  7. United Kingdom Department of Health, UK Chief Medical Officers’ Alcohol Guidelines Review: Summary of the proposed new guidelines January 2016 Propose d: up to 16g/day Proposed: up to 16g/day 8 Proposed: If you do drink as much as 14 units per week, it is best to spread this evenly over 3 days or more. If you have one or two heavy drinking sessions, you increase your risks of death from long term illnesses and from accidents and injuries. The risk of developing a range of illnesses (including, for example, cancers of the mouth, throat and breast) increases with any amount you drink on a regular basis. If you wish to cut down the amount you’re drinking, a good way to help achieve this is to have several drink-free days each week. Proposed: The sorts of things that are more likely to happen if you don’t judge the risks from how you drink correctly can include: accidents resulting in injury (causing death in some cases), misjudging risky situations, and losing self-control. These risks can arise for people drinking within the weekly guidelines for regular drinking, if they drink too much or too quickly on a single occasion; and for people who drink at higher levels, whether regularly or infrequently. Some groups of people are likely to be affected more by alcohol and should be more careful of their level of drinking on any one occasion: young adults, older people, those with low body weight, those with other health problems, those on medicines or other drugs. up to 32g/day up to 24g/day Current recommendations state that men and women "should not regularly drink" the respective amounts. "Regularly" means drinking every day or most days of the week; a break of 48 hours after a heavy drinking session is recommended "to let your body recover." "Don't mix alcohol with any kind of medication as it can reduce the effect of the medication and increase harmful side-effects; don't mix alcohol with recreational drugs; don't drink and drive or operate machinery; be careful if you have mental health problems such as depression, as alcohol can make these worse." If alcohol is consumed, it should be in moderation—up to one drink per day for women and up to two drinks per day for men—and only by adults of legal drinking age. … if alcohol is consumed, the calories from alcohol should be accounted for so that the limits on calories for other uses and total calories are not exceeded... Know Your Limits website [link] National Health Service, Alcohol Misuse webpage [link] United States Department of Agriculture and Department of Health & Human Services, Dietary Guidelines for Americans 2015-2020 [link] up to 28g/day up to 14g/day 14 over 60 years old: up to 12g/da y or 84g/w eek, over 60 years old: up to 12g/day or 84g/we ek, never more than 24g at Many individuals should not consume alcohol, including individuals who are taking certain over- the-counter or prescription medications or who have certain medical conditions, those who are recovering from alcoholism or are unable to control the amount they drink, and anyone younger than age 21 years. Individuals should not drink if they are driving, planning to drive, or are participating in other activities requiring skill, coordination, and alertness. High-risk drinking: 56g or more on any day or 112g/week or more for women and 70g or more on any day or 210g/week or more for men. Binge drinking: consumption within about 2 hours of 56g or more for women and 70g or more for men. Excessive alcohol consumption: includes binge drinking, heavy drinking (112g/week or more for women and 210g/week or more for men), and any drinking by pregnant women or those under 21 years of age Substance Abuse and Mental Health Services Administration and Administration on Aging, Older Americans behavioral health issue brief 2: Alcohol misuse and abuse prevention 2012 [link]

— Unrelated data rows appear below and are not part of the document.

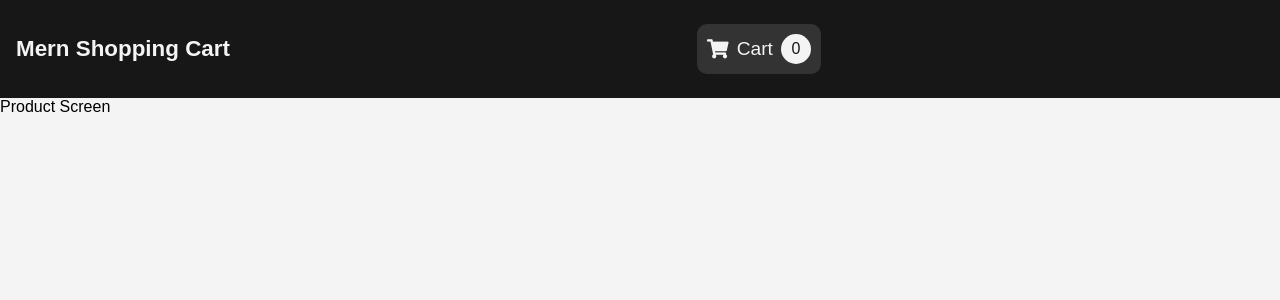
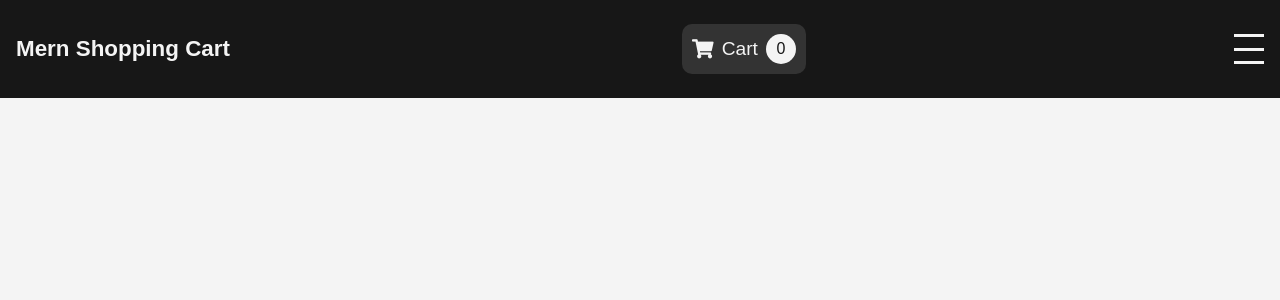
Before and after one commit to YoniB1995/BuyNSell-eCommerce-App, a React (Create React App) app in the folder frontend/: page /product/111 in a window 1280 px wide. Shown: the top 300 px of the page. Built offline with nearby package versions, Linux system fonts and the light colour scheme.

Commit message:
Updated JSX Files

```diff
--- a/frontend/package.json
+++ b/frontend/package.json
@@ -15,6 +15,7 @@
     "redux": "^4.1.1",
     "redux-devtools-extension": "^2.13.9",
     "redux-thunk": "^2.3.0",
+    "styled-components": "^5.3.0",
     "web-vitals": "^1.1.2"
   },
   "scripts": {
--- a/frontend/src/App.jsx
+++ b/frontend/src/App.jsx
@@ -4,21 +4,24 @@ import { BrowserRouter as Router, Switch, Route } from "react-router-dom";
 import HomeScreen from "./components/Screens/HomeScreen";
 import ProductScreen from "./components/Screens/ProductScreen";
 import CartScreen from "./components/Screens/CartScreen";
-import Navbar from "./components/Navbar/Navbar";
+import Navbar from "./components/Navbar/NavbarNew";
 
 function App() {
   return (
     <Router>
+      <div>
         <Navbar />
+        {/* <h1>Hello World</h1> */}
         {/* SideDrawer */}
         {/* Backdrop */}
         <main>
-        <Switch>
+          {/* <Switch>
             <Route exact path="/" component={HomeScreen} />
             <Route exact path="/product/:id" component={ProductScreen} />
             <Route exact path="/cart" component={CartScreen} />
-        </Switch>
+          </Switch> */}
         </main>
+      </div>
     </Router>
   );
 }
--- a/frontend/src/components/Navbar/Navbar.js
+++ /dev/null
@@ -1,94 +0,0 @@
-import styled from 'styled-components'
-import React from 'react'
-import {Link} from 'react-router-dom'
-
-const Navbar = () => {
-
-    return (
-        <NavBody>
-            <NavBarLogo>
-                <h2>Mern Shopping Cart</h2>
-            </NavBarLogo>
-            <NavBarLinks>
-                <li>
-                    <Link to="/cart" className="cart__link">
-                    <i className="fas fa-shopping-cart"></i>
-                    <span>
-                    Cart
-                    <CartLogoBade>0</CartLogoBade>
-                    </span>
-                    </Link>
-                </li>
-            </NavBarLinks>
-            <HamburgerMenu>
-                <div></div>
-                <div></div>
-                <div></div>
-            </HamburgerMenu>
-        </NavBody>
-    )
-}
-
-export default Navbar
-
-
-const NavBody = styled.div`
-width:100%;
-background-color:#171717;
-display:flex;
-justify-content:space-between;
-align-items:center;
-padding: 1.5rem 1rem;
-z-index:50;
-`
-
-const NavBarLogo = styled.div`
-
-
-h2{
-    color: #f4f4f4;
-    font-size:1.4rem;
-    cursor:pointer;
-}
-`
-
-const CartLogoBade = styled.span`
-width:30px;
-height:30px;
-background: #f4f4f4;
-border-radius:50px;
-margin-left: 8px;
-color: #171717;
-display: flex;
-justify-content:center;
-align-items:center;
-text-align:center;
-font-size: 1rem;
-`
-
-
-const NavBarLinks = styled.ul`
-display:flex;
-list-style:none;
-align-items:center;
-
-li{
-    padding-left: 1.5rem;
-    span{
-        display:flex;
-        align-items:center;
-        margin-left: 8px;
-    }
-    a{
-        text-decoration:none;
-        color: #f4f4f4;
-        font-size: 1.2rem;
-        display: flex;
-        align-items:center;
-    }
-}
-`
-
-const HamburgerMenu = styled.div`
-
-`
--- /dev/null
+++ b/frontend/src/components/Navbar/NavbarNew.jsx
@@ -0,0 +1,105 @@
+import React from "react";
+import styled from "styled-components";
+import { Link } from "react-router-dom";
+import "../../App.css";
+
+export default function Navbar() {
+  return (
+    <NavBody>
+      <NavBarLogo>
+        <h2>Mern Shopping Cart</h2>
+      </NavBarLogo>
+      <NavBarLinks>
+        <li>
+          <Link to="/cart" className="cart__link">
+            <i className="fas fa-shopping-cart"></i>
+            <span>
+              Cart
+              <CartLogoBade>0</CartLogoBade>
+            </span>
+          </Link>
+        </li>
+      </NavBarLinks>
+      <HamburgerMenu>
+        <div></div>
+        <div></div>
+        <div></div>
+      </HamburgerMenu>
+    </NavBody>
+  );
+}
+
+const NavBody = styled.div`
+  width: 100%;
+  background-color: #171717;
+  display: flex;
+  justify-content: space-between;
+  align-items: center;
+  padding: 1.5rem 1rem;
+  z-index: 50;
+`;
+
+const NavBarLogo = styled.div`
+  h2 {
+    color: #f4f4f4;
+    font-size: 1.4rem;
+    cursor: pointer;
+  }
+`;
+
+const CartLogoBade = styled.span`
+  width: 30px;
+  height: 30px;
+  background: #f4f4f4;
+  border-radius: 50px;
+  margin-left: 8px;
+  color: #171717;
+  display: flex;
+  justify-content: center;
+  align-items: center;
+  text-align: center;
+  font-size: 1rem;
+`;
+
+const NavBarLinks = styled.ul`
+  display: flex;
+  list-style: none;
+  align-items: center;
+
+  li {
+    padding-left: 1.5rem;
+    span {
+      display: flex;
+      align-items: center;
+      margin-left: 8px;
+    }
+    a {
+      text-decoration: none;
+      color: #f4f4f4;
+      font-size: 1.2rem;
+      display: flex;
+      align-items: center;
+    }
+  }
+`;
+
+const HamburgerMenu = styled.div`
+  width: 30px;
+  height: 30px;
+  display: flex;
+  flex-direction: column;
+  justify-content: space-between;
+  align-items: center;
+  cursor: pointer;
+  div {
+    width: 100%;
+    height: 3px;
+    background: #f4f4f4;
+  }
+
+  :hover {
+    div {
+      background: #dd219e;
+    }
+  }
+`;
--- a/frontend/src/components/Screens/CartScreen.js
+++ b/frontend/src/components/Screens/CartScreen.jsx
@@ -1,4 +1,8 @@
 import styled from 'styled-components'
+
+const CartScreenBody = styled.div`
+
+`
 
 const CartScreen = () => {
     return (
@@ -9,8 +13,3 @@ const CartScreen = () => {
 }
 
 export default CartScreen
-
-
-const CartScreenBody = styled.div`
-
-`
--- a/frontend/src/components/Screens/HomeScreen.js
+++ b/frontend/src/components/Screens/HomeScreen.jsx
@@ -1,4 +1,8 @@
 import styled from 'styled-components'
+
+const HomeScreenBody = styled.div`
+
+`
 
 const HomeScreen = () => {
     return (
@@ -9,8 +13,3 @@ const HomeScreen = () => {
 }
 
 export default HomeScreen
-
-
-const HomeScreenBody = styled.div`
-
-`
--- a/frontend/src/components/Screens/ProductScreen.js
+++ b/frontend/src/components/Screens/ProductScreen.jsx
@@ -1,4 +1,9 @@
 import styled from 'styled-components'
+
+
+const ProductScreenBody = styled.div`
+
+`
 
 const ProductScreen = () => {
     return (
@@ -9,8 +14,3 @@ const ProductScreen = () => {
 }
 
 export default ProductScreen
-
-
-const ProductScreenBody = styled.div`
-
-`
```
Also changed, not shown: frontend/src/components/Backdrop/Backdrop.js (deleted), frontend/src/components/Backdrop/Backdrop.jsx (added), frontend/src/components/SideDrawer/SideDrawer.js (deleted), frontend/src/components/SideDrawer/SideDrawer.jsx (added), 1 other file (tests, documents, lock files or other folders). Lines whose indentation alone changed are shown as unchanged.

  8. United States National Institute of Alcohol Abuse and Alcoholism (NIAAA), up to 56g/day on any one day, if aged over 65: up to 42g on up to 42g on any one day, up to 98g/week 14 If you have a health problem or take certain medications, you may need to drink less or not at all. Rethinking Drinking webpage [link] NIAAA Older Adults webpage [link]